FEDERAL Agriculture Minister Murray Watt has ignored a suggestion that pressure from the Greens led to the government rejecting recommendations to ease live sheep Northern Summer shipment restrictions for some Middle East destinations.
The Albanese Government has chosen not to implement date-related recommendations made in the final report of the ‘Review of live sheep exports by sea to, or through, the Middle East during the Northern Hemisphere summer’.
Nationals leader David Littleproud last week said the Department of Agriculture’s review recommended ways to improve animal welfare.
“The review makes several date-related recommendations to reduce the prohibition period during the Northern Hemisphere summer to certain destinations where heat stress risks are less than previously understood.
“These recommendations will not be implemented,” the review report said.
Mr Littleproud has questioned why the recommendations would not be implemented.
“Minister Murray Watt said he was banning live sheep exports because of the science – now not only will he not table that science, he’s ignoring the independent regulators science and needs to detail why.
“Why has the Government declined to accept the recommendations, to shorten the prohibition periods for Oman and destinations in the Red Sea?” the Nationals leader said.
“We suspect this is due to pressure from the Greens – consistent with Labor’s election pledge to shut down live sheep exports.
“The fact the Government is ignoring live sheep export advice is extremely concerning.”
Government approach aimed at live sheep phase-out
Mr Watt told Sheep Central that the Government had made it clear that it intended to implement the election commitment to phase out live sheep exports.
“But we will do that in an orderly way, in consultation with industry and other stakeholders.
“We will consult on how we implement the commitment and over what time frame, because we want to seize opportunities to create more export dollars and regional jobs, especially through more onshore meat processing,” Mr Watt said.
Mr Littleproud said any plan to halt the live sheep export trade would destroy 3000 Australian jobs.
“The department is supposed to be the independent regulator of the live sheep industry.

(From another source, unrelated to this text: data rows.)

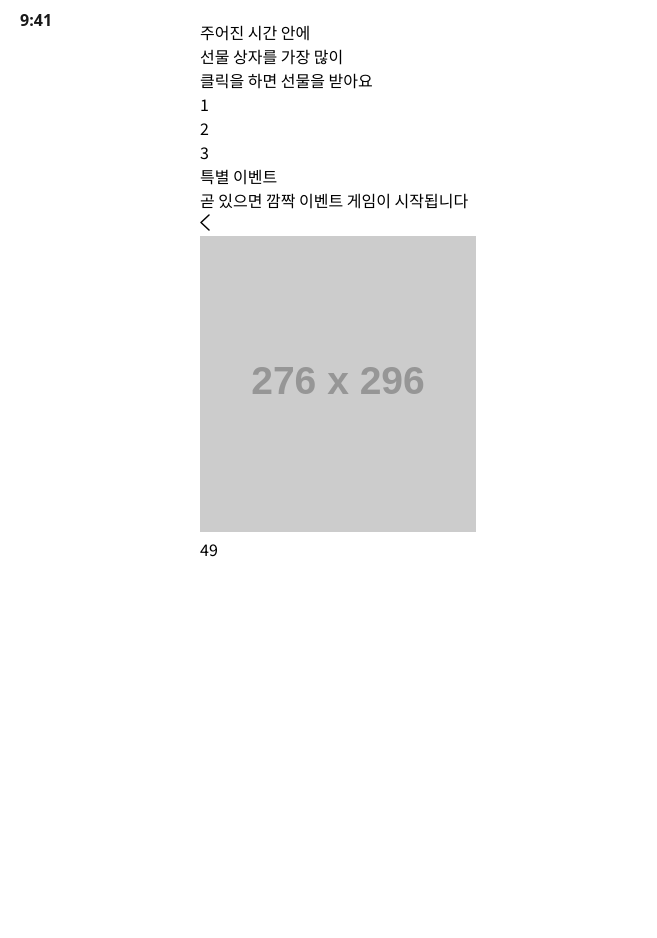
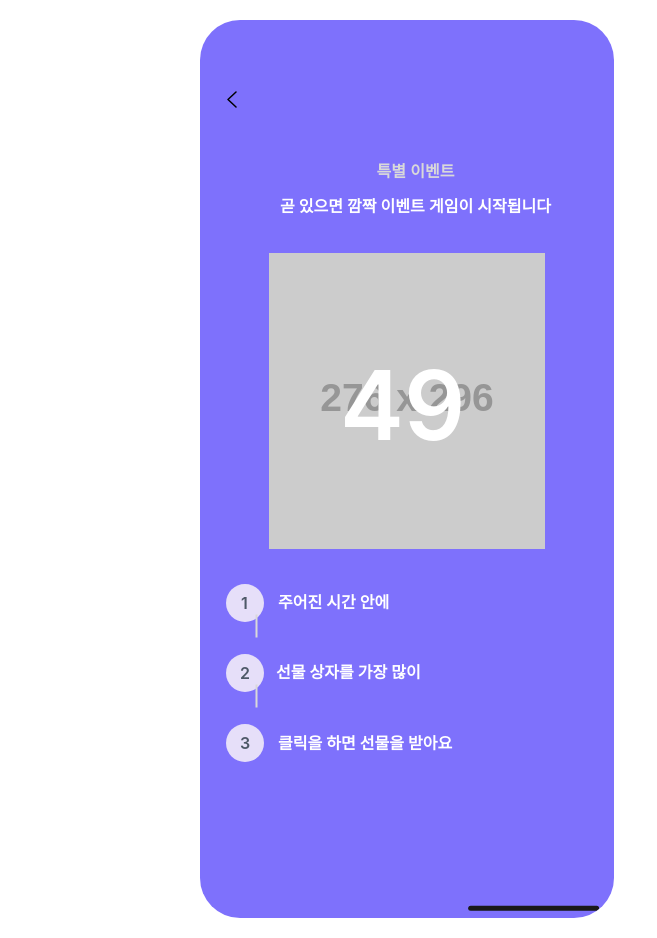
Before and after one commit to SSAFY-D105-Pop4U/Pop4U, a React (Vite) app in the folder frontend/: page /game in a window 1280 px wide. Shown: the whole page, without its empty margins (0-657 px from the left). Before the commit the page ends 800 px from the top, so only its background shows below. Built offline with nearby package versions, Linux system fonts and the light colour scheme.

Commit message:
Feat : 게임 페이지 구현중

```diff
--- a/frontend/src/pages/Game.jsx
+++ b/frontend/src/pages/Game.jsx
@@ -1,6 +1,7 @@
 import React from "react";
+import "../styles/pages/game.css"
 
-const GameEvent = () => {
+const Game = () => {
   return (
     <div className="game-event-container">
       <div className="game-event-header" />
@@ -24,9 +25,6 @@ const GameEvent = () => {
       </div>
 
       <div className="game-event-status">
-        <div className="status-bar">
-          <div className="status-time">9:41</div>
-        </div>
         <div className="back-icon">
           <svg width="10" height="17" viewBox="0 0 10 17" fill="none" xmlns="http://www.w3.org/2000/svg">
             <path d="M9 16L1 8.5L9 1" stroke="black" strokeWidth="1.51" strokeLinecap="round" strokeLinejoin="round"/>
@@ -40,4 +38,4 @@ const GameEvent = () => {
   );
 };
 
-export default GameEvent;
+export default Game;
--- /dev/null
+++ b/frontend/src/styles/pages/Game.css
@@ -0,0 +1,167 @@
+.game-event-container {
+    width: 414px;
+    height: 898px;
+    position: relative;
+    background: #7E71FC;
+    border-radius: 40px;
+    overflow: hidden;
+  }
+
+  .game-event-header {
+    width: 131.17px;
+    height: 4.72px;
+    position: absolute;
+    left: 268.11px;
+    top: 885.73px;
+    transform: rotate(180deg);
+    background: #191919;
+    border-radius: 94.37px;
+  }
+
+  .game-event-instructions {
+    width: 227px;
+    height: 178px;
+    position: absolute;
+    left: 26px;
+    top: 564px;
+  }
+
+  .circle {
+    width: 38px;
+    height: 38px;
+    background: #E6DFF9;
+    border-radius: 50%;
+    position: absolute;
+  }
+
+  .circle:nth-child(1) { top: 0; left: 0; }
+  .circle:nth-child(2) { top: 70px; left: 0; }
+  .circle:nth-child(3) { top: 140px; left: 0; }
+
+  .divider {
+    width: 23px;
+    height: 0;
+    position: absolute;
+    transform: rotate(90deg);
+    border: 1px solid #D9D9D9;
+  }
+
+  .divider:nth-child(4) { left: 19px; top: 41px; }
+  .divider:nth-child(5) { left: 19px; top: 111px; }
+
+  .instruction {
+    position: absolute;
+    text-align: center;
+    color: white;
+    font-size: 16.04px;
+    font-family: Inter, sans-serif;
+    font-weight: 600;
+    line-height: 20.76px;
+    word-wrap: break-word;
+  }
+
+  .instruction:nth-child(6) { left: 52px; top: 8px; }
+  .instruction:nth-child(7) { left: 50px; top: 78px; }
+  .instruction:nth-child(8) { left: 52px; top: 149px; }
+
+  .step {
+    position: absolute;
+    text-align: center;
+    color: #4E5968;
+    font-size: 16.04px;
+    font-family: Inter, sans-serif;
+    font-weight: 600;
+    line-height: 20.76px;
+    word-wrap: break-word;
+  }
+
+  .step:nth-child(9) { left: 15px; top: 9px; }
+  .step:nth-child(10) { left: 14px; top: 79px; }
+  .step:nth-child(11) { left: 14px; top: 149px; }
+
+  .game-event-title {
+    width: 271px;
+    height: 56px;
+    position: absolute;
+    left: 80px;
+    top: 141px;
+  }
+
+  .event-title {
+    text-align: center;
+    color: #D9D9D9;
+    font-size: 16.04px;
+    font-family: Inter, sans-serif;
+    font-weight: 600;
+    line-height: 20.76px;
+  }
+
+  .event-description {
+    position: absolute;
+    text-align: center;
+    color: white;
+    font-size: 16.04px;
+    font-family: Inter, sans-serif;
+    font-weight: 600;
+    line-height: 20.76px;
+    top: 35px;
+    left: 0;
+  }
+
+  .game-event-status {
+    width: 370.37px;
+    height: 84px;
+    position: absolute;
+    left: 14px;
+    top: 0;
+  }
+
+  .status-bar {
+    width: 94.37px;
+    height: 44px;
+    padding-top: 13px;
+    padding-bottom: 13.07px;
+    padding-left: 35px;
+    padding-right: 21.37px;
+    position: absolute;
+    justify-content: flex-end;
+    align-items: center;
+    display: inline-flex;
+  }
+
+  .status-time {
+    width: 38px;
+    height: 17.93px;
+    text-align: center;
+    color: #191919;
+    font-size: 16.04px;
+    font-family: Noto Sans, sans-serif;
+    font-weight: 600;
+    line-height: 20.76px;
+  }
+
+  .back-icon {
+    position: absolute;
+    left: 13px;
+    top: 69px;
+  }
+
+  .game-event-image {
+    width: 276px;
+    height: 296px;
+    position: absolute;
+    left: 69px;
+    top: 233px;
+  }
+
+  .game-event-count {
+    position: absolute;
+    left: 140px;
+    top: 375px;
+    text-align: center;
+    color: white;
+    font-size: 96px;
+    font-family: Inter, sans-serif;
+    font-weight: 600;
+    line-height: 20.76px;
+  }
```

“There is demand for live animal exports, not only on a cultural basis, but also on the basis that other countries don’t have the cold storage facilities needed,” he said.
“This is a food security issue for those countries.
“Our live sheep export trade is worth $107 million in 2021-22, increasing to $119 million next year,” he said.
“Continuing this trade is common sense because it is crucial for our country.”